▶ _Aim of the exercise_
Print each entry again exactly as written, and keep the pictures out.

▶ _Raw data_
####################

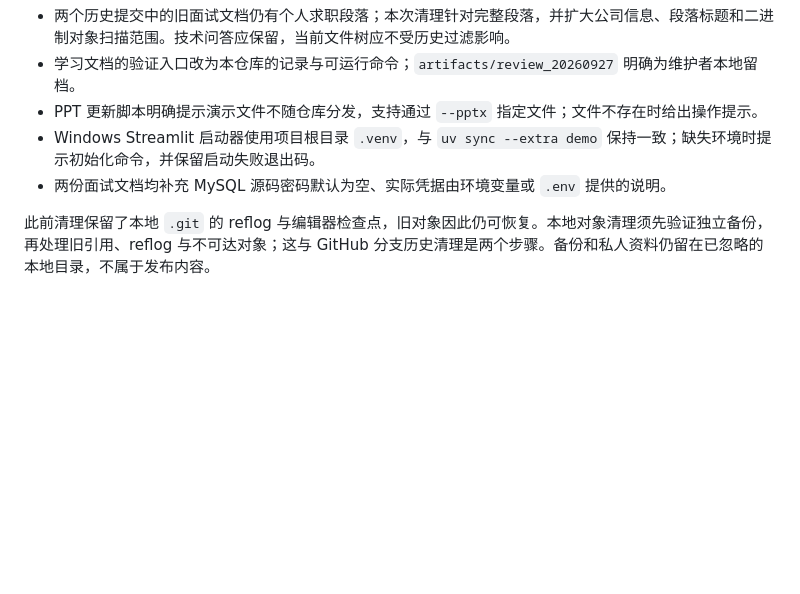
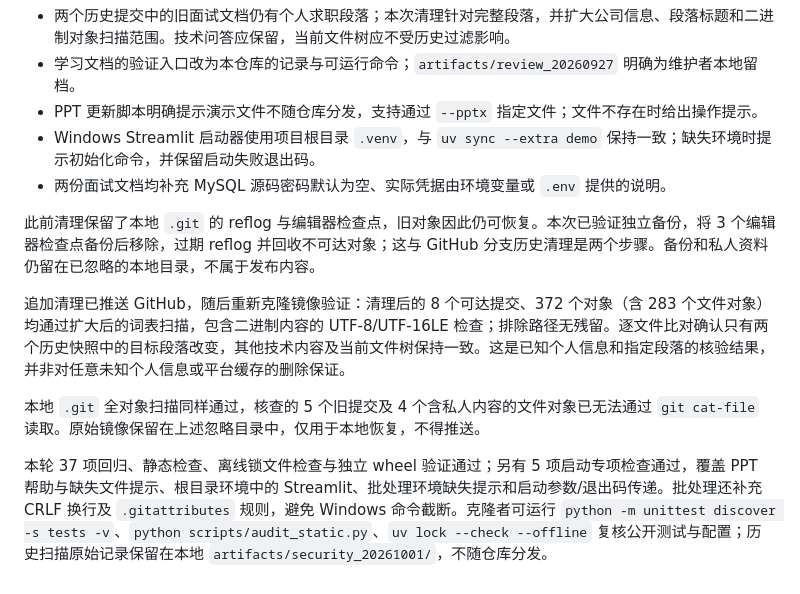
Before and after one commit to jjlin90/med_rag, a Markdown page: docs/repository-hygiene.md, the part around the change. Drawn GitHub-style; blank space fills up the shorter version.

Commit message:
Record follow-up remote and local privacy cleanup verification

```diff
--- a/docs/repository-hygiene.md
+++ b/docs/repository-hygiene.md
@@ -41,4 +41,10 @@
 - Windows Streamlit 启动器使用项目根目录 `.venv`，与 `uv sync --extra demo` 保持一致；缺失环境时提示初始化命令，并保留启动失败退出码。
 - 两份面试文档均补充 MySQL 源码密码默认为空、实际凭据由环境变量或 `.env` 提供的说明。
 
-此前清理保留了本地 `.git` 的 reflog 与编辑器检查点，旧对象因此仍可恢复。本地对象清理须先验证独立备份，再处理旧引用、reflog 与不可达对象；这与 GitHub 分支历史清理是两个步骤。备份和私人资料仍留在已忽略的本地目录，不属于发布内容。
+此前清理保留了本地 `.git` 的 reflog 与编辑器检查点，旧对象因此仍可恢复。本次已验证独立备份，将 3 个编辑器检查点备份后移除，过期 reflog 并回收不可达对象；这与 GitHub 分支历史清理是两个步骤。备份和私人资料仍留在已忽略的本地目录，不属于发布内容。
+
+追加清理已推送 GitHub，随后重新克隆镜像验证：清理后的 8 个可达提交、372 个对象（含 283 个文件对象）均通过扩大后的词表扫描，包含二进制内容的 UTF-8/UTF-16LE 检查；排除路径无残留。逐文件比对确认只有两个历史快照中的目标段落改变，其他技术内容及当前文件树保持一致。这是已知个人信息和指定段落的核验结果，并非对任意未知个人信息或平台缓存的删除保证。
+
+本地 `.git` 全对象扫描同样通过，核查的 5 个旧提交及 4 个含私人内容的文件对象已无法通过 `git cat-file` 读取。原始镜像保留在上述忽略目录中，仅用于本地恢复，不得推送。
+
+本轮 37 项回归、静态检查、离线锁文件检查与独立 wheel 验证通过；另有 5 项启动专项检查通过，覆盖 PPT 帮助与缺失文件提示、根目录环境中的 Streamlit、批处理环境缺失提示和启动参数/退出码传递。批处理还补充 CRLF 换行及 `.gitattributes` 规则，避免 Windows 命令截断。克隆者可运行 `python -m unittest discover -s tests -v`、`python scripts/audit_static.py`、`uv lock --check --offline` 复核公开测试与配置；历史扫描原始记录保留在本地 `artifacts/security_20261001/`，不随仓库分发。
```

####################

▶ _Response_
Before and after one commit to jjlin90/med_rag, a Markdown page: docs/repository-hygiene.md, the part around the change. Drawn GitHub-style; blank space fills up the shorter version.

Commit message:
Record follow-up remote and local privacy cleanup verification

```diff
--- a/docs/repository-hygiene.md
+++ b/docs/repository-hygiene.md
@@ -41,4 +41,10 @@
 - Windows Streamlit 启动器使用项目根目录 `.venv`，与 `uv sync --extra demo` 保持一致；缺失环境时提示初始化命令，并保留启动失败退出码。
 - 两份面试文档均补充 MySQL 源码密码默认为空、实际凭据由环境变量或 `.env` 提供的说明。
 
-此前清理保留了本地 `.git` 的 reflog 与编辑器检查点，旧对象因此仍可恢复。本地对象清理须先验证独立备份，再处理旧引用、reflog 与不可达对象；这与 GitHub 分支历史清理是两个步骤。备份和私人资料仍留在已忽略的本地目录，不属于发布内容。
+此前清理保留了本地 `.git` 的 reflog 与编辑器检查点，旧对象因此仍可恢复。本次已验证独立备份，将 3 个编辑器检查点备份后移除，过期 reflog 并回收不可达对象；这与 GitHub 分支历史清理是两个步骤。备份和私人资料仍留在已忽略的本地目录，不属于发布内容。
+
+追加清理已推送 GitHub，随后重新克隆镜像验证：清理后的 8 个可达提交、372 个对象（含 283 个文件对象）均通过扩大后的词表扫描，包含二进制内容的 UTF-8/UTF-16LE 检查；排除路径无残留。逐文件比对确认只有两个历史快照中的目标段落改变，其他技术内容及当前文件树保持一致。这是已知个人信息和指定段落的核验结果，并非对任意未知个人信息或平台缓存的删除保证。
+
+本地 `.git` 全对象扫描同样通过，核查的 5 个旧提交及 4 个含私人内容的文件对象已无法通过 `git cat-file` 读取。原始镜像保留在上述忽略目录中，仅用于本地恢复，不得推送。
+
+本轮 37 项回归、静态检查、离线锁文件检查与独立 wheel 验证通过；另有 5 项启动专项检查通过，覆盖 PPT 帮助与缺失文件提示、根目录环境中的 Streamlit、批处理环境缺失提示和启动参数/退出码传递。批处理还补充 CRLF 换行及 `.gitattributes` 规则，避免 Windows 命令截断。克隆者可运行 `python -m unittest discover -s tests -v`、`python scripts/audit_static.py`、`uv lock --check --offline` 复核公开测试与配置；历史扫描原始记录保留在本地 `artifacts/security_20261001/`，不随仓库分发。
```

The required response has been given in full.